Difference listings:
··········

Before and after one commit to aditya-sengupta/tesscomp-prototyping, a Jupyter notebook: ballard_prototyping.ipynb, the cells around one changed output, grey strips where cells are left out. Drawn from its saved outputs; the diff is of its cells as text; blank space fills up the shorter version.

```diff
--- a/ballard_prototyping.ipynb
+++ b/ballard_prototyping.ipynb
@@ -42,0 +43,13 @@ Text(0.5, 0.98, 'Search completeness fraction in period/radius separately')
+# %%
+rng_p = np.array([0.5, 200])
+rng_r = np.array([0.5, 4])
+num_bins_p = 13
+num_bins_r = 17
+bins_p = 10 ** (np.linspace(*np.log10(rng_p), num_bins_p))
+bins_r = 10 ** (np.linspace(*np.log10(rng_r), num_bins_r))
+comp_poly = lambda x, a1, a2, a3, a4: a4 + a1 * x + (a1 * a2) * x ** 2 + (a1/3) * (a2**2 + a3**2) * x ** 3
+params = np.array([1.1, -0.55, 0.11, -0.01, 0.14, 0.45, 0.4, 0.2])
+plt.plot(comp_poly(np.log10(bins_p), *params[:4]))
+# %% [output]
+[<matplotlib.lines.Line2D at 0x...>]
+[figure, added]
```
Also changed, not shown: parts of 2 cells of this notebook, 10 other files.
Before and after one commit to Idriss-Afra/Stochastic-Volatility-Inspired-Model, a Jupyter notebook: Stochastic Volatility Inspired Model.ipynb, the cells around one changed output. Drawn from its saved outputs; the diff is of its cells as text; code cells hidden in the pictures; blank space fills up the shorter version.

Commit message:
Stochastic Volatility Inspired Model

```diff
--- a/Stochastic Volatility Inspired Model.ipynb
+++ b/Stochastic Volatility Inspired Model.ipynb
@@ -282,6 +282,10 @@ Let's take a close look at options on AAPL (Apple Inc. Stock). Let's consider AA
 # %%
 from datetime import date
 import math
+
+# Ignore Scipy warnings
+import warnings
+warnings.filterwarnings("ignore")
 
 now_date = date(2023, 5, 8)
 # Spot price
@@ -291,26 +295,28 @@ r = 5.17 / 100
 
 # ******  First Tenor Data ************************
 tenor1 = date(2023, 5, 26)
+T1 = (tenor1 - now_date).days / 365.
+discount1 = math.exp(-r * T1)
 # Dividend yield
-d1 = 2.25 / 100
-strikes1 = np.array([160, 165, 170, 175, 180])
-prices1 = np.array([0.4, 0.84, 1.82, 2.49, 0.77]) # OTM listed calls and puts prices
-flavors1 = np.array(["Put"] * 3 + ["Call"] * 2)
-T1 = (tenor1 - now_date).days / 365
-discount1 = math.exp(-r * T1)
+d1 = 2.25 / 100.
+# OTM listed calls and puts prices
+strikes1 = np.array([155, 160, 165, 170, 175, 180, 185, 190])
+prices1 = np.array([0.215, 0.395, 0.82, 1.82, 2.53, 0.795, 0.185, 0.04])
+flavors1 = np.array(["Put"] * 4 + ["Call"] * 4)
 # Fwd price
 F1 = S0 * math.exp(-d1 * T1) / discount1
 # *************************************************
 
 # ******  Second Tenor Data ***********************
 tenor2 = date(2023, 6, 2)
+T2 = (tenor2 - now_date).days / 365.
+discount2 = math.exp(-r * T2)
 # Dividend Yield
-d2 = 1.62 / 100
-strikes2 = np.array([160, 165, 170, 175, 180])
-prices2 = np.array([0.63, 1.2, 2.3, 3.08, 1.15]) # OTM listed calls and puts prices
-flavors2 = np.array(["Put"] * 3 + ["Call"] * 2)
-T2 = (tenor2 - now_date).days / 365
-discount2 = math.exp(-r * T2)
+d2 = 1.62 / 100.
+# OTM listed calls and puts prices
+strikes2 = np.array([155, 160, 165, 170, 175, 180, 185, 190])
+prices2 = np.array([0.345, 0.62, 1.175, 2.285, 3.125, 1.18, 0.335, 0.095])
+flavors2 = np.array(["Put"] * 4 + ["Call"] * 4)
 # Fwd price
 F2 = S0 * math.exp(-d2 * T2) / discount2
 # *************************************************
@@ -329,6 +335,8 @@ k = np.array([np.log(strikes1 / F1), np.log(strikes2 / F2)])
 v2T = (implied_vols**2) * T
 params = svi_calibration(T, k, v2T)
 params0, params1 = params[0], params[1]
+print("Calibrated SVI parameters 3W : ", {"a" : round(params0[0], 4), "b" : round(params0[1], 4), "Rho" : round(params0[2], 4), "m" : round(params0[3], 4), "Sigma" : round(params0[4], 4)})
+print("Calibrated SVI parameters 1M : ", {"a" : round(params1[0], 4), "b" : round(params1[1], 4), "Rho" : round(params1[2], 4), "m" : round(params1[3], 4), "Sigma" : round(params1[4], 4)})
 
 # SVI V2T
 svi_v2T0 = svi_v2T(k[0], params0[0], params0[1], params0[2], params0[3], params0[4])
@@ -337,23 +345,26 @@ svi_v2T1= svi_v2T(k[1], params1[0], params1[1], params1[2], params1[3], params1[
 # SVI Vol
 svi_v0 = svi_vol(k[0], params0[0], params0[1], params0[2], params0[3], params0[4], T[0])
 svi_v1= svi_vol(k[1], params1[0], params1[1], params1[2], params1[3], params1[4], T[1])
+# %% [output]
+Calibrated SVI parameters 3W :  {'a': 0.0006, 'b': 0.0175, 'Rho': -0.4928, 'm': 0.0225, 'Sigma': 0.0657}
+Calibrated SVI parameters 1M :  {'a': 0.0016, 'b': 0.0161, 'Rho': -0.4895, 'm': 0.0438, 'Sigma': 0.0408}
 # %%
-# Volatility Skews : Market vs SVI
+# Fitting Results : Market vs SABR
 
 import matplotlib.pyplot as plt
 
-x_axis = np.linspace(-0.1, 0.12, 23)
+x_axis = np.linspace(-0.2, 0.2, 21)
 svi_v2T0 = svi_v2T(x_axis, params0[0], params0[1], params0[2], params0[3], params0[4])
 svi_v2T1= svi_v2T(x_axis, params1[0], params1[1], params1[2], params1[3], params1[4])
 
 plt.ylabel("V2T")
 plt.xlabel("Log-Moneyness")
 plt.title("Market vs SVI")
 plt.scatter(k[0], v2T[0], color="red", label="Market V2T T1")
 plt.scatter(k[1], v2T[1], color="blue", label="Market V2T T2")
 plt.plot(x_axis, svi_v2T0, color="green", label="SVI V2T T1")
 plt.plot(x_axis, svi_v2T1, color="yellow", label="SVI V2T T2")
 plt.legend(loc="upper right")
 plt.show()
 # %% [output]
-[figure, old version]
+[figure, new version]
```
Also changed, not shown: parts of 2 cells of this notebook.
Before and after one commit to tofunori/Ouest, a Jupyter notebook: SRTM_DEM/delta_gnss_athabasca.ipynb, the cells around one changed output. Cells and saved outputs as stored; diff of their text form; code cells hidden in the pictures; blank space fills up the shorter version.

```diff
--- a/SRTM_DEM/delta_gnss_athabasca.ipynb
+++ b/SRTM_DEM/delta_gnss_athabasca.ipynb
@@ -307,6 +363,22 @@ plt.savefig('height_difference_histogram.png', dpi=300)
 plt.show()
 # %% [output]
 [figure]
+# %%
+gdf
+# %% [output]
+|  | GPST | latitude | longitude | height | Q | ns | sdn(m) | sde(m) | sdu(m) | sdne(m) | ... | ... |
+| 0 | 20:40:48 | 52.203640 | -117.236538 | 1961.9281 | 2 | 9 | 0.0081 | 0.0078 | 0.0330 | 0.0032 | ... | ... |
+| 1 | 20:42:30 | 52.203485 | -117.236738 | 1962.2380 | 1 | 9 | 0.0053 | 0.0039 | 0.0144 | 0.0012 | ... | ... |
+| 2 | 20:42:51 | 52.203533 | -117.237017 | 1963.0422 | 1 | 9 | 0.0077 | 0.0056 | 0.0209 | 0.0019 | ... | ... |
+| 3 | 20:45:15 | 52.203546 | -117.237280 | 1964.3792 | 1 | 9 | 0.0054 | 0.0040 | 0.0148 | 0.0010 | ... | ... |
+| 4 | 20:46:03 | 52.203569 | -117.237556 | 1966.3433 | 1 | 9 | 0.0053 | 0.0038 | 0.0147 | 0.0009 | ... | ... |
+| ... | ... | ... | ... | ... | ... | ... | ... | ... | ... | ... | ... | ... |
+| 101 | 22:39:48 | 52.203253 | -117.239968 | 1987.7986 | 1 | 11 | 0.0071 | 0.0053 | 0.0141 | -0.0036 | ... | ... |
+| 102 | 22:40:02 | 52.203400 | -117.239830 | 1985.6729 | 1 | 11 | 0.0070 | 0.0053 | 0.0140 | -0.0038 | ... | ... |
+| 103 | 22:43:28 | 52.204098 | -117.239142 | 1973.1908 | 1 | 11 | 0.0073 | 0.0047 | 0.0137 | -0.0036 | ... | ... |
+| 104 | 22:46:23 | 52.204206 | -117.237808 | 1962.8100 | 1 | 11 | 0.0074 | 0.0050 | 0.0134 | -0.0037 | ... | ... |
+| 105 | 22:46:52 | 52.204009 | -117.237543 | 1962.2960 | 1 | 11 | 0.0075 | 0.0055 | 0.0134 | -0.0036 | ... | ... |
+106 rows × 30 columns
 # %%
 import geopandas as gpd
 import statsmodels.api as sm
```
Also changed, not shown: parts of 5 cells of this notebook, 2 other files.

··········

WORK ORDER: Above are entries; state the number of lines among them that contain "math", and nothing else.

RESULT FOR THIS TASK: 7